7. Milling Set Up

Correct use of holding device and a good set up are of crucial importance in achieving a safe, accurate, and efficient operation of the machine. Large workpiece can be mounted directly onto the machine table by means of tenons and screws while small workpieces are usually held by machine vice as shown in figure 20. In either case, a dial indicator is used for alignment checking.

Figure 20. Machine Vice


7.1. Vice Alignment

In the setting up of the vice onto the machine table, the fix jaw of the vice must be set parallel to the machine table using a Parallel Bar and a Dial Indicator as illustrated in figure 21. Adjustments can only be made by using a hide face hammer to correct its position such that a near zero indicator movement is achieved at all positions along the parallel bar.

Figure 21. Machine Vice Set-up


7.2. Work Holding Method

In the machining of a complex component, it is usually started off with the milling of a rectangular block. To ensure that each surface of the rectangular block is perpendicular to its neighbouring surfaces, the following points should be noted:-

  • The vice jaws and the workpiece must be free from burrs, chips, and cutting fluid.
  • Smaller workpiece should be supported by parallel bars to provide the supporting datum.
  • Round bar must be placed between the workpiece and the movable jaw to ensure that the workpiece is in perfect contact with the fix jaw.
  • The vice handle should be tightened by hand to avoid over clamping of the workpiece as well as the vice. Hide face hammer should be used to assure that the workpiece is in perfect contact with the supporting base.
  • On completion of the milling of the first face, the workpiece should be unloaded, deburred, and cleaned before the next operation.
  • To machine the second and the third faces, the workpiece should be clamped with its preceding machined surface facing against the fix jaw of the vice.
  • Similar clamping method can be applied in the machining of the fourth face.
  • Yet it can also be clamped on the vice without the round bar.
  • Both ends of the workpiece can be machined with the periphery flutes of the cutter using up cut milling as shown in figure 23.

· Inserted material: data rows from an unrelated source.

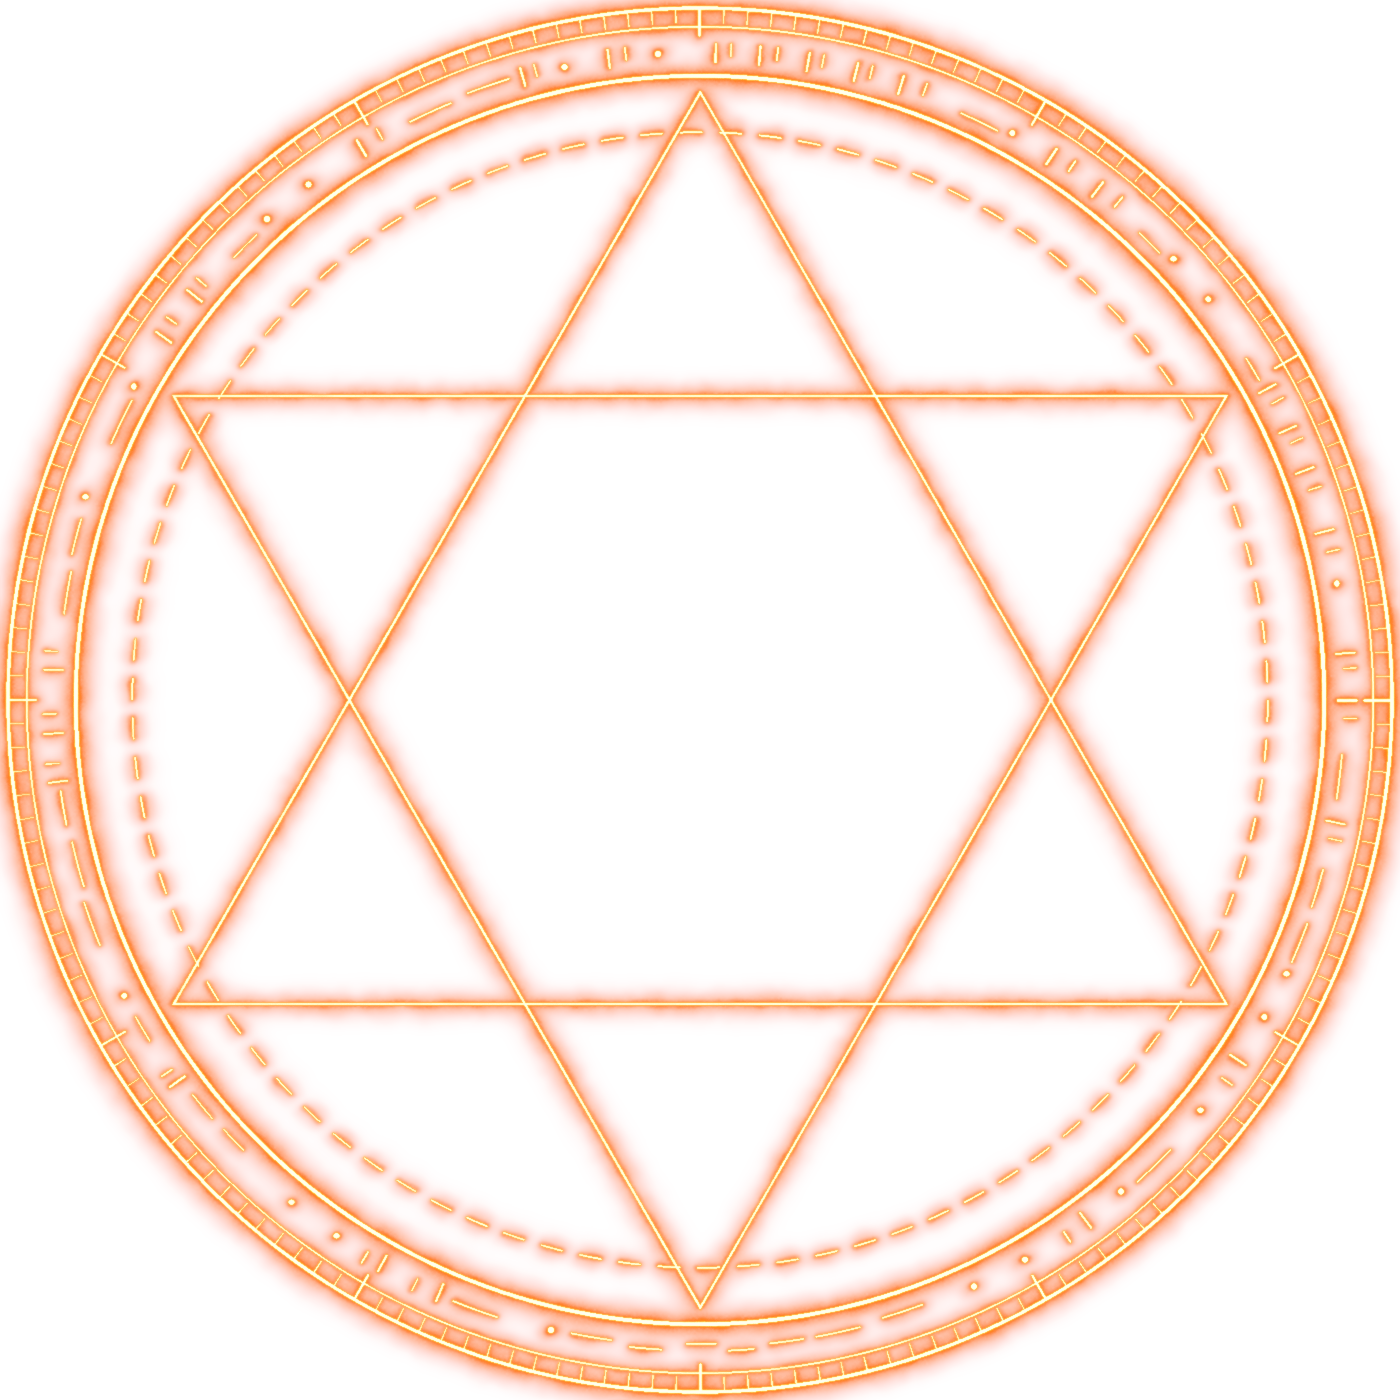
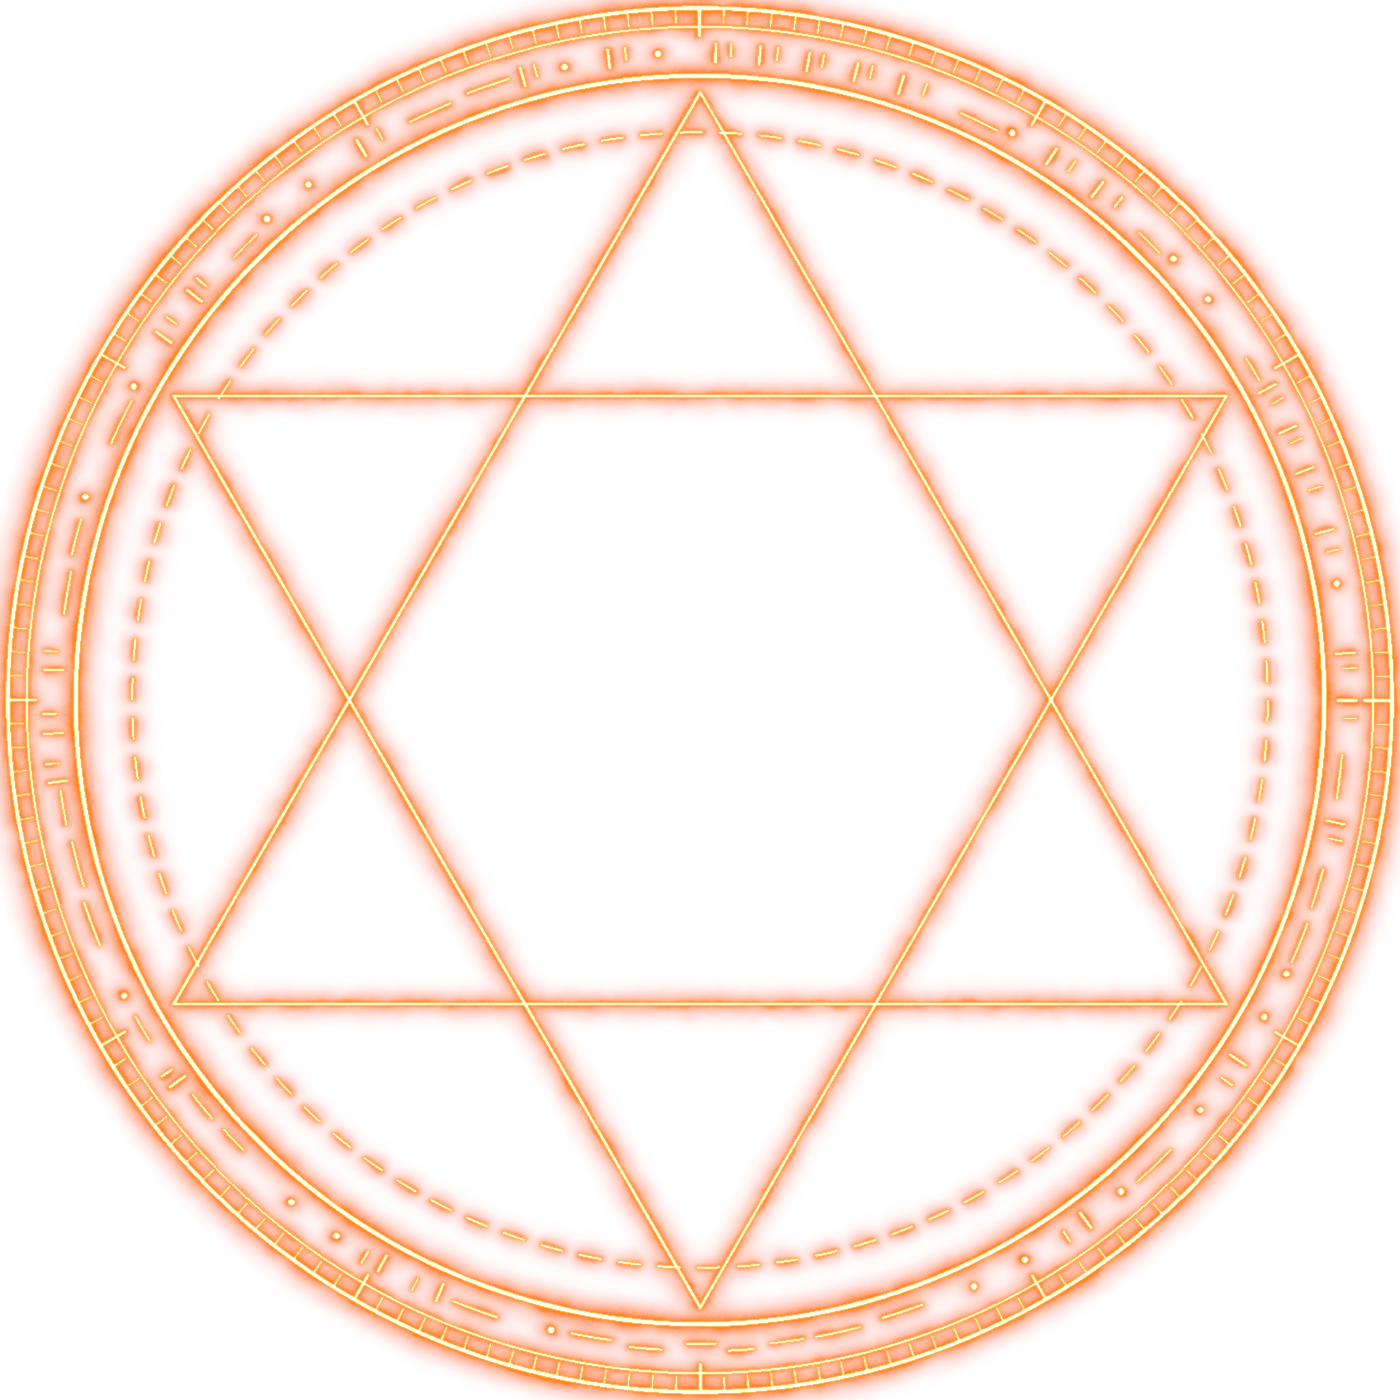
feat(optics): リザルト背景魔法陣の配色切り替え（rainbow/cooldown/gold）とSSR虹色維持の適用

diff --git a/compositions/scene-result.html b/compositions/scene-result.html
@@ -9,7 +9,8 @@
     {"id":"rarity","type":"string","label":"Rarity","default":""},
     {"id":"attributeBadge","type":"string","label":"Attribute Badge (1 char)","default":""},
     {"id":"attributeLabel","type":"string","label":"Attribute Label","default":""},
-    {"id":"flavor","type":"string","label":"Flavor Text","default":""}
+    {"id":"flavor","type":"string","label":"Flavor Text","default":""},
+    {"id":"resultRingMode","type":"string","label":"Result Ring Mode (rainbow | cooldown | gold)","default":""}
   ]'
 >
   <head>
@@ -36,7 +37,12 @@
         <div id="result-rays-a" class="result-rays-layer" data-layout-allow-overflow></div>
         <div id="result-rays-b" class="result-rays-layer" data-layout-allow-overflow></div>
         <div id="result-halo" data-layout-allow-overflow></div>
-        <div id="result-bg-ring" data-layout-allow-overflow></div>
+        <div id="result-halo-blue" data-layout-allow-overflow></div>
+        <div id="result-bg-ring" data-layout-allow-overflow>
+          <div id="result-ring-rainbow" class="result-ring-layer" data-layout-allow-overflow></div>
+          <div id="result-ring-gold" class="result-ring-layer" data-layout-allow-overflow></div>
+          <div id="result-ring-blue" class="result-ring-layer" data-layout-allow-overflow></div>
+        </div>
         <div id="result-grain" class="film-grain-overlay" data-layout-allow-overflow></div>
         <div id="bokeh-back-layer" data-layout-allow-overflow></div>
         <div id="landing-shockwave" data-layout-allow-overflow></div>
@@ -138,6 +144,23 @@
         tl.fromTo("#result-rays-a", { rotation: 0, opacity: 0.22 }, { rotation: 38, opacity: 0.56, duration: 4.85, ease: "power2.out" }, at(7.10));
         tl.fromTo("#result-rays-b", { rotation: 12, opacity: 0.16 }, { rotation: -24, opacity: 0.44, duration: 4.85, ease: "power2.out" }, at(7.10));
         tl.fromTo("#result-bg-ring", { rotation: -38, scale: 0.86, opacity: 0 }, { rotation: 0, scale: 1.0, opacity: 0.56, duration: 4.85, ease: "power2.out" }, at(7.10));
+        if (st.resultRingMode === "rainbow") {
+          tl.set("#result-ring-rainbow", { opacity: 1 }, 0);
+          tl.set("#result-ring-gold, #result-ring-blue, #result-halo-blue", { opacity: 0 }, 0);
+        } else if (st.resultRingMode === "gold") {
+          tl.set("#result-ring-gold", { opacity: 1 }, 0);
+          tl.set("#result-ring-rainbow, #result-ring-blue, #result-halo-blue", { opacity: 0 }, 0);
+        } else {
+          // 案B-2 ("cooldown"): 虹 (7.10s..9.30s) -> 赤金 (9.30s..10.80s) -> 青系へ鎮静 (10.80s..13.50s / 全体14.00sで完全青定着)
+          tl.set("#result-ring-rainbow", { opacity: 1 }, 0);
+          tl.set("#result-ring-gold, #result-ring-blue, #result-halo-blue", { opacity: 0 }, 0);
+          tl.to("#result-ring-rainbow", { opacity: 0, duration: 1.50, ease: "sine.inOut" }, at(9.30));
+          tl.to("#result-ring-gold", { opacity: 1, duration: 1.50, ease: "sine.inOut" }, at(9.30));
+          tl.to("#result-ring-gold", { opacity: 0, duration: 2.70, ease: "sine.inOut" }, at(10.80));
+          tl.to("#result-ring-blue", { opacity: 1, duration: 2.70, ease: "sine.inOut" }, at(10.80));
+          tl.to("#result-halo", { opacity: 0.25, duration: 2.70, ease: "sine.inOut" }, at(10.80));
+          tl.to("#result-halo-blue", { opacity: 0.85, duration: 2.70, ease: "sine.inOut" }, at(10.80));
+        }
         tl.fromTo("#card-stage", { opacity: 0 }, { opacity: 1, duration: 0.18, ease: "power2.out" }, at(7.10));
 
         // 3D Card Spin & Landing (7.12s -> 8.88s, hard stop at 8.68s)
@@ -267,7 +290,11 @@
         tl.to("#frame-rim-glare", { opacity: 0.96, duration: 0.16, ease: "power2.out" }, at(12.95));
         tl.to("#frame-rim-glare", { opacity: 0, duration: 0.22, ease: "power2.in" }, at(13.63));
         tl.to("#holo-static-sheen", { opacity: 0.96, duration: 1.5, ease: "sine.inOut", yoyo: true, repeat: 1 }, at(12.0));
-        tl.to("#result-halo", { opacity: 0.76, duration: 1.5, ease: "sine.inOut", yoyo: true, repeat: 1 }, at(12.0));
+        if (st.resultRingMode !== "cooldown") {
+          tl.to("#result-halo", { opacity: 0.76, duration: 1.5, ease: "sine.inOut", yoyo: true, repeat: 1 }, at(12.0));
+        } else {
+          tl.to("#result-halo-blue", { opacity: 0.96, duration: 0.75, ease: "sine.inOut", yoyo: true, repeat: 1 }, at(13.50));
+        }
         tl.to("#result-rays-a", { opacity: 0.42, duration: 1.5, ease: "sine.inOut", yoyo: true, repeat: 1 }, at(12.0));
         tl.to("#result-rays-b", { opacity: 0.62, duration: 1.5, ease: "sine.inOut", yoyo: true, repeat: 1 }, at(12.0));
         tl.to("#result-bg-ring", { opacity: 0.72, duration: 1.5, ease: "sine.inOut", yoyo: true, repeat: 1 }, at(12.0));

diff --git a/compositions/scene-result.css b/compositions/scene-result.css
@@ -33,7 +33,8 @@
   background-image: url("../assets/generated/opt_godrays_gold_b.png");
 }
 
-#result-halo {
+#result-halo,
+#result-halo-blue {
   position: absolute;
   left: 50%;
   top: 49%;
@@ -42,11 +43,25 @@
   margin-left: -620px;
   margin-top: -620px;
   mix-blend-mode: screen;
+}
+
+#result-halo {
   background: radial-gradient(
     circle closest-side var(--in-oklab),
     rgba(242, 223, 179, 0.44) 0%,
     rgba(232, 141, 180, 0.20) 46%,
     rgba(118, 212, 238, 0.11) 68%,
+    transparent 98%
+  );
+}
+
+#result-halo-blue {
+  opacity: 0;
+  background: radial-gradient(
+    circle closest-side var(--in-oklab),
+    rgba(130, 216, 255, 0.42) 0%,
+    rgba(56, 134, 235, 0.24) 46%,
+    rgba(22, 62, 168, 0.12) 70%,
     transparent 98%
   );
 }
@@ -61,10 +76,28 @@
   margin-top: -850px;
   opacity: 0;
   mix-blend-mode: screen;
-  background-image: url("../assets/generated/opt_result_ring.png");
+}
+
+.result-ring-layer {
+  position: absolute;
+  inset: 0;
   background-size: contain;
   background-repeat: no-repeat;
   background-position: center;
+  mix-blend-mode: screen;
+  opacity: 0;
+}
+
+#result-ring-rainbow {
+  background-image: url("../assets/generated/opt_result_ring_rainbow.png");
+}
+
+#result-ring-gold {
+  background-image: url("../assets/generated/opt_result_ring_gold.png");
+}
+
+#result-ring-blue {
+  background-image: url("../assets/generated/opt_result_ring_blue.png");
 }
 
 /* 遠景ボケ光粒レイヤー（カード背面） */

diff --git a/compositions/scene-result-setup.js b/compositions/scene-result-setup.js
@@ -49,6 +49,9 @@
     return b ? b + " / " + legacy : legacy;
   }
 
+  const rawRingMode = pick(hfVars.resultRingMode, baseCfg.resultRingMode, "rainbow");
+  const resultRingMode = rawRingMode === "cooldown" || rawRingMode === "gold" ? rawRingMode : "rainbow";
+
   const cfg = {
     photo: pick(hfVars.photo, baseCfg.photo, "assets/photo.jpg"),
     photoFit: baseCfg.photoFit || "cover",
@@ -375,6 +378,7 @@
   window.SSR_RESULT_STATE = {
     at: at,
     cfg: cfg,
+    resultRingMode: resultRingMode,
     typoLayout: typoLayout,
     hasRoyalRule: hasRoyalRule,
     titleWipeHalf: titleWipeHalf,

diff --git a/card-config.js b/card-config.js
@@ -71,6 +71,9 @@ window.SSR_CARD_CONFIG = {
     magicCircleRingRatios: [1.0, -1.3, 1.7], // [外周, 中段, 内周] の相対倍率（負値で逆回転）
   },
 
+  // リザルト背景魔法陣の配色モード（"rainbow" = 虹色維持[既定] | "cooldown" = 虹→赤金→青系クールダウン | "gold" = 従来赤金）
+  resultRingMode: "rainbow",
+
   // パーティクル配置用の決定論シード値（数値を変えると星屑や紙吹雪の配置パターンが変化）
   seed: 20261120,
 };

diff --git a/index.html b/index.html
@@ -7,7 +7,8 @@
     {"id":"title","type":"string","label":"Card Title","default":""},
     {"id":"subtitle","type":"string","label":"Card Subtitle","default":""},
     {"id":"rarity","type":"string","label":"Rarity","default":""},
-    {"id":"flavor","type":"string","label":"Flavor Text","default":""}
+    {"id":"flavor","type":"string","label":"Flavor Text","default":""},
+    {"id":"resultRingMode","type":"string","label":"Result Ring Mode (rainbow | cooldown | gold)","default":""}
   ]'
 >
   <head>

diff --git a/scripts/render_optics.py b/scripts/render_optics.py
@@ -1063,6 +1063,7 @@ def main() -> None:
             "outer": ex.submit(prepare_optical_mask, g_outer, 20.0),
             "inner": ex.submit(prepare_optical_mask, g_inner, 20.0),
         }
+        prep_ring_fut = ex.submit(prepare_optical_mask, ring_mask, 14.0)
         rings = [
             ("outer", m_outer, prep_mc["outer"].result()),
             ("mid",   m_mid,   prep_mc["mid"].result()),
@@ -1072,6 +1073,7 @@ def main() -> None:
             ("outer", g_outer, prep_gate["outer"].result()),
             ("inner", g_inner, prep_gate["inner"].result()),
         ]
+        prep_ring = prep_ring_fut.result()
 
         # マルチスレッド並列レンダリング＆保存タスクの構築（NumPy/SciPy/Pillow の GIL 解放を活用）
         tasks = []
@@ -1200,8 +1202,39 @@ def main() -> None:
         ]):
             submit_glow(ex, f"opt_sparkle_{cname}.png", sp_mask, spec, 16.0, 1.15, cg * 1.15, hal * 1.05, irr * 0.70, False, seed + 901 + i * 31)
 
-        # 8. リザルト背景の光学魔法リング
-        submit_glow(ex, "opt_result_ring.png", ring_mask, "summon_gold", 14.0, 0.95, cg, hal * 1.15, irr, False, seed + 1201)
+        # 8. リザルト背景の光学魔法リング（3色: rainbow / gold / blue + 後方互換 opt_result_ring.png）
+        ring_styles = [
+            ("rainbow", "summon_gold", True,  1.08, hal * 1.20),
+            ("gold",    "summon_gold", False, 0.95, hal * 1.15),
+            ("blue",    "summon_blue", False, 1.00, hal * 1.12),
+        ]
+        for r_idx, (r_cname, r_spec, r_prism, r_exp, r_hal) in enumerate(ring_styles):
+            def _res_ring_job(
+                cn: str = r_cname,
+                sp: str = r_spec,
+                pr: bool = r_prism,
+                ex_v: float = r_exp,
+                ha_v: float = r_hal,
+                s_off: int = r_idx * 41,
+            ) -> str:
+                img = render_optical_glow(
+                    mask_l=ring_mask,
+                    spectrum_name=sp,
+                    ref_scale=14.0,
+                    exposure=ex_v,
+                    core_glow=cg,
+                    halation=ha_v,
+                    irregularity=irr,
+                    prism_mode=pr,
+                    seed=seed + 1201 + s_off,
+                    prepared=prep_ring,
+                )
+                save_png(img, OUT_DIR / f"opt_result_ring_{cn}.png")
+                if cn == "gold":
+                    save_png(img, OUT_DIR / "opt_result_ring.png")
+                return f"[OK] opt_result_ring_{cn}.png ({img.width}x{img.height})"
+
+            tasks.append(ex.submit(_res_ring_job))
 
         # 9. 玉ボケ光粒
         def _bokeh_job() -> str:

Figure 22. Holding Method by Using a Machine Vice

Figure 23. End Surface Milling


8. Safety

Safety practices of a machine shop should be followed. A complete understanding of the Safety Rules would enable the students to identify potential hazards that may occur under different working conditions such that appropriate preventive actions can be taken to avoid the happening of accidents. Emphasis should be given that the eyes of the machine operator must be protected by wearing a face shield (figure 24) to prevent accident that may be caused by chips, cutting fluid, and tool breakage.

Machine operators must also take care of their body such as fingers which keep out of any moving parts, especially the rotating cutter of the machine, to prevent any unnecessary accident hurt. The milling machine must be stopped immediately when any accidence occurred, so the operator must stand near by the control panel of the machine and pays more attention on the operation. Remember the Chinese phrase 'carefully can be driven the boat in thousand year' that you will enjoy the benefits provided by milling.

Figure 24. Face Shield